* Exercise description *
Copy out every line of the data exactly; do not include the images.

* Data to use *
__________

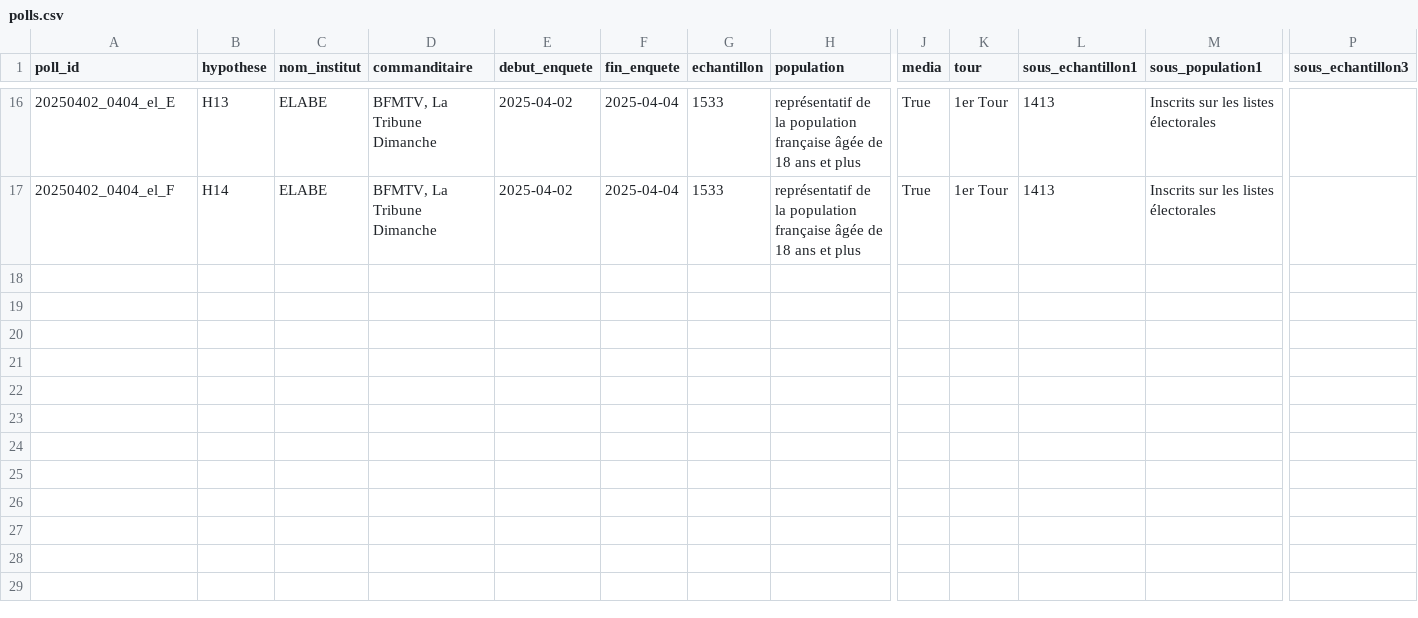
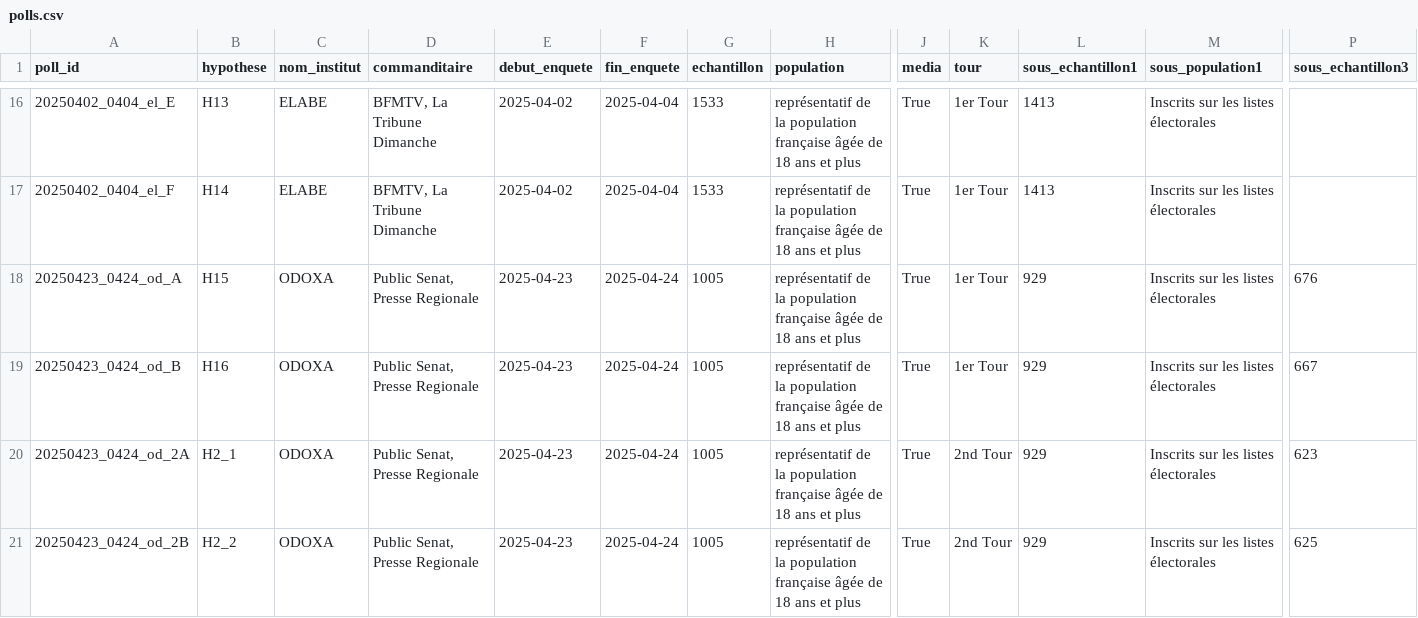
Before and after one commit to MieuxVoter/presidentielle2027, a CSV file: polls.csv, drawn as a sheet; only a part is shown, gaps mark what is left out; rows hold the shown columns only; the diff names each change by its address in the sheet, - before the commit and + after, or states it on an @@ line.

Commit message:
db : 9925-pres-odoxa-public-senat-29-avril.pdf

```diff
--- a/polls.csv
+++ b/polls.csv
+row 18: 20250423_0424_od_A | H15 | ODOXA | Public Senat, Presse Regionale | 2025-04-23 | 2025-04-24 | 1005 | représentatif de la population française âgée de 18 ans et plus | True | 1er Tour | 929 | Inscrits sur les listes électorales | 676
+row 19: 20250423_0424_od_B | H16 | ODOXA | Public Senat, Presse Regionale | 2025-04-23 | 2025-04-24 | 1005 | représentatif de la population française âgée de 18 ans et plus | True | 1er Tour | 929 | Inscrits sur les listes électorales | 667
+row 20: 20250423_0424_od_2A | H2_1 | ODOXA | Public Senat, Presse Regionale | 2025-04-23 | 2025-04-24 | 1005 | représentatif de la population française âgée de 18 ans et plus | True | 2nd Tour | 929 | Inscrits sur les listes électorales | 623
+row 21: 20250423_0424_od_2B | H2_2 | ODOXA | Public Senat, Presse Regionale | 2025-04-23 | 2025-04-24 | 1005 | représentatif de la population française âgée de 18 ans et plus | True | 2nd Tour | 929 | Inscrits sur les listes électorales | 625
```
Also changed, not shown: hypotheses.csv, 4 other files.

__________

* Response *
Before and after one commit to MieuxVoter/presidentielle2027, a CSV file: polls.csv, drawn as a sheet; only a part is shown, gaps mark what is left out; rows hold the shown columns only; the diff names each change by its address in the sheet, - before the commit and + after, or states it on an @@ line.

Commit message:
db : 9925-pres-odoxa-public-senat-29-avril.pdf

```diff
--- a/polls.csv
+++ b/polls.csv
+row 18: 20250423_0424_od_A | H15 | ODOXA | Public Senat, Presse Regionale | 2025-04-23 | 2025-04-24 | 1005 | représentatif de la population française âgée de 18 ans et plus | True | 1er Tour | 929 | Inscrits sur les listes électorales | 676
+row 19: 20250423_0424_od_B | H16 | ODOXA | Public Senat, Presse Regionale | 2025-04-23 | 2025-04-24 | 1005 | représentatif de la population française âgée de 18 ans et plus | True | 1er Tour | 929 | Inscrits sur les listes électorales | 667
+row 20: 20250423_0424_od_2A | H2_1 | ODOXA | Public Senat, Presse Regionale | 2025-04-23 | 2025-04-24 | 1005 | représentatif de la population française âgée de 18 ans et plus | True | 2nd Tour | 929 | Inscrits sur les listes électorales | 623
+row 21: 20250423_0424_od_2B | H2_2 | ODOXA | Public Senat, Presse Regionale | 2025-04-23 | 2025-04-24 | 1005 | représentatif de la population française âgée de 18 ans et plus | True | 2nd Tour | 929 | Inscrits sur les listes électorales | 625
```
Also changed, not shown: hypotheses.csv, 4 other files.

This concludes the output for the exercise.